#### WHAT NEEDS TO BE DONE
Return only the lines of the listing below that run from the line with "to shainotshy1/HeartBEAT_TreeHacks2025, a" through the line with "2 other files.", both ends included, exactly as written.

----------

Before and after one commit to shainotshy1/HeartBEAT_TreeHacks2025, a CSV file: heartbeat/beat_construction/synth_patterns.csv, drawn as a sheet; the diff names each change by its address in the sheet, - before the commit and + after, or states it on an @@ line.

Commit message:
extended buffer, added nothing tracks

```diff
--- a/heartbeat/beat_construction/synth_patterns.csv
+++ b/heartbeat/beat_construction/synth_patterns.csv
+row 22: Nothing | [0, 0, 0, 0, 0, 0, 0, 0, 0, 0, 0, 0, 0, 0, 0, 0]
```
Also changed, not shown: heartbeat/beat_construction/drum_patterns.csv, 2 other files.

----------

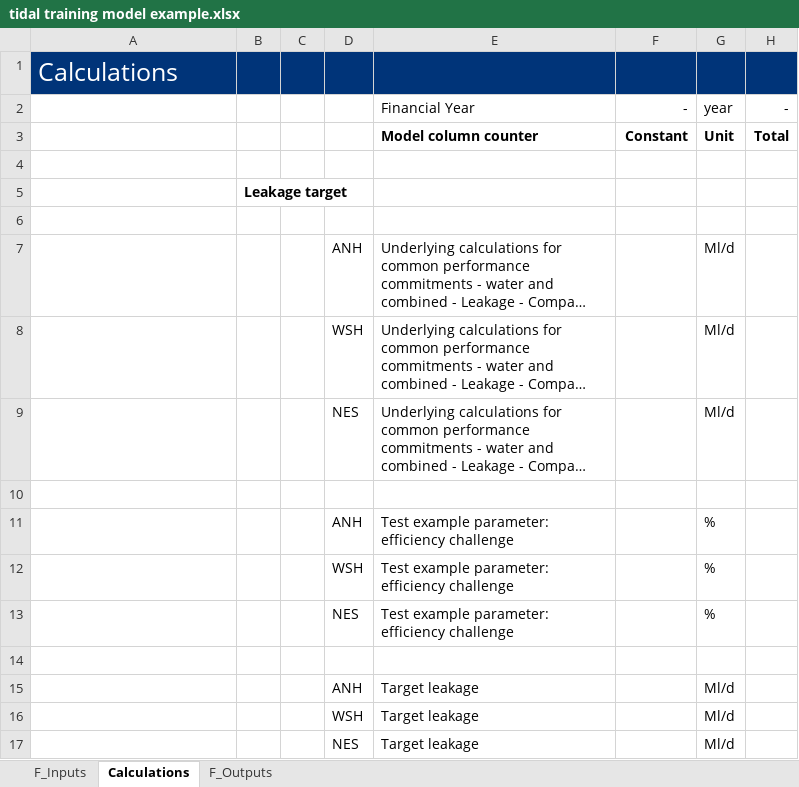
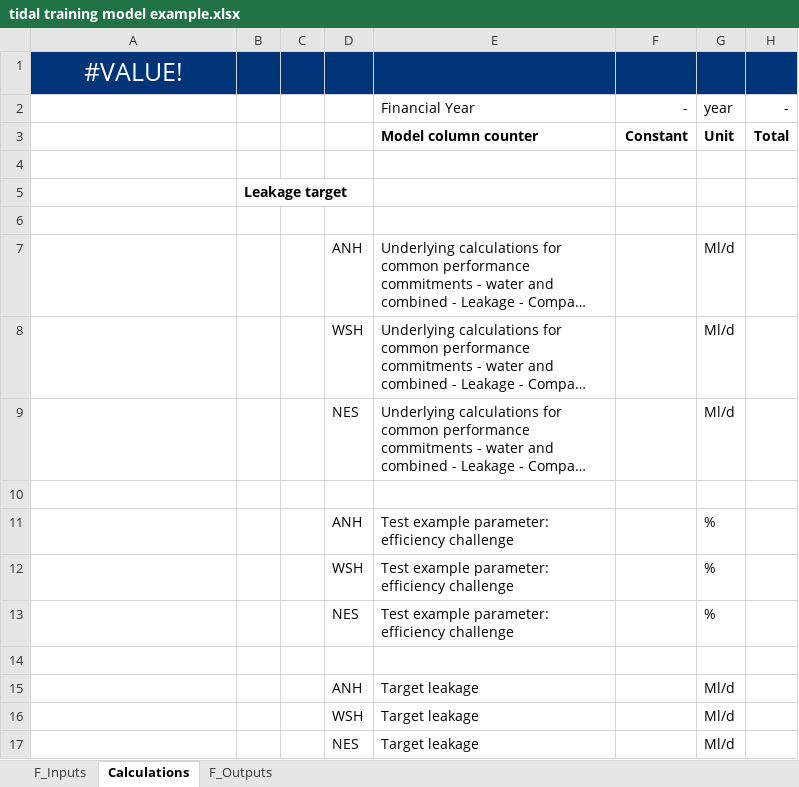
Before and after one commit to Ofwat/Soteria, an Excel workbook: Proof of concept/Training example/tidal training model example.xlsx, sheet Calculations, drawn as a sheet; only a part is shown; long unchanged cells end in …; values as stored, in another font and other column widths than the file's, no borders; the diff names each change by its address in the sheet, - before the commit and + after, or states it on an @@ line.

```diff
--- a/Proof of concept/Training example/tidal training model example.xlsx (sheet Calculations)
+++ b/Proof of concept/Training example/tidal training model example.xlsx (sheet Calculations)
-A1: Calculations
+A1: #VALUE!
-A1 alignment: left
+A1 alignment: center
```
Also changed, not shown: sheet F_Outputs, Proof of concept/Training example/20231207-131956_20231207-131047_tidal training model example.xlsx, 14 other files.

----------

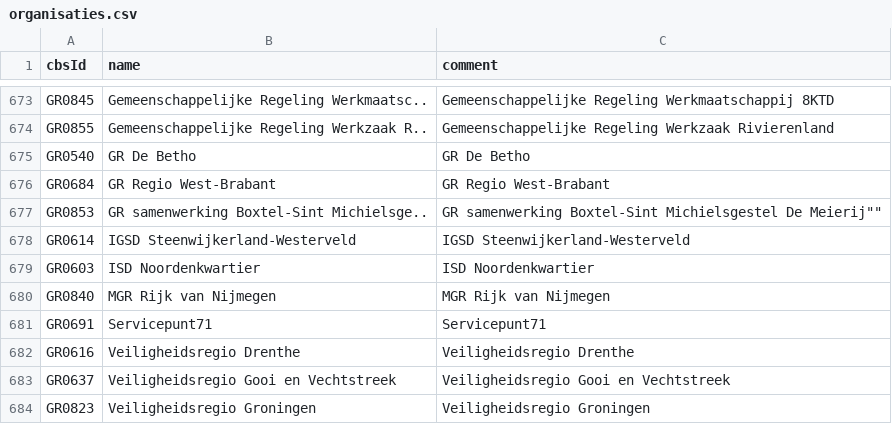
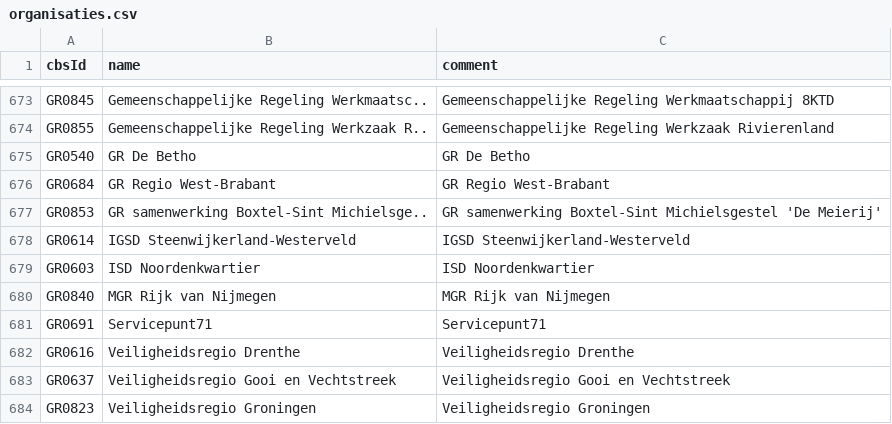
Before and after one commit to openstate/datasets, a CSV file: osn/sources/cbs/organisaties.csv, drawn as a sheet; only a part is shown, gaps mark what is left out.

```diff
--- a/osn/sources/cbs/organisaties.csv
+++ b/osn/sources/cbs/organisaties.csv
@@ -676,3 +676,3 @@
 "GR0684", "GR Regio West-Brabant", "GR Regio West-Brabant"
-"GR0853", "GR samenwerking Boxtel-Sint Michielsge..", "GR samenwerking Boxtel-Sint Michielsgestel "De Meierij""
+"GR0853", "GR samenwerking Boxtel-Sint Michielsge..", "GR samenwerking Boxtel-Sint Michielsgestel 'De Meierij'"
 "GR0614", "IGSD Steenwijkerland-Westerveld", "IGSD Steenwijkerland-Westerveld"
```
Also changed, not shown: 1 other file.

----------

#### ANSWER TO THE PROBLEM
Before and after one commit to shainotshy1/HeartBEAT_TreeHacks2025, a CSV file: heartbeat/beat_construction/synth_patterns.csv, drawn as a sheet; the diff names each change by its address in the sheet, - before the commit and + after, or states it on an @@ line.

Commit message:
extended buffer, added nothing tracks

```diff
--- a/heartbeat/beat_construction/synth_patterns.csv
+++ b/heartbeat/beat_construction/synth_patterns.csv
+row 22: Nothing | [0, 0, 0, 0, 0, 0, 0, 0, 0, 0, 0, 0, 0, 0, 0, 0]
```
Also changed, not shown: heartbeat/beat_construction/drum_patterns.csv, 2 other files.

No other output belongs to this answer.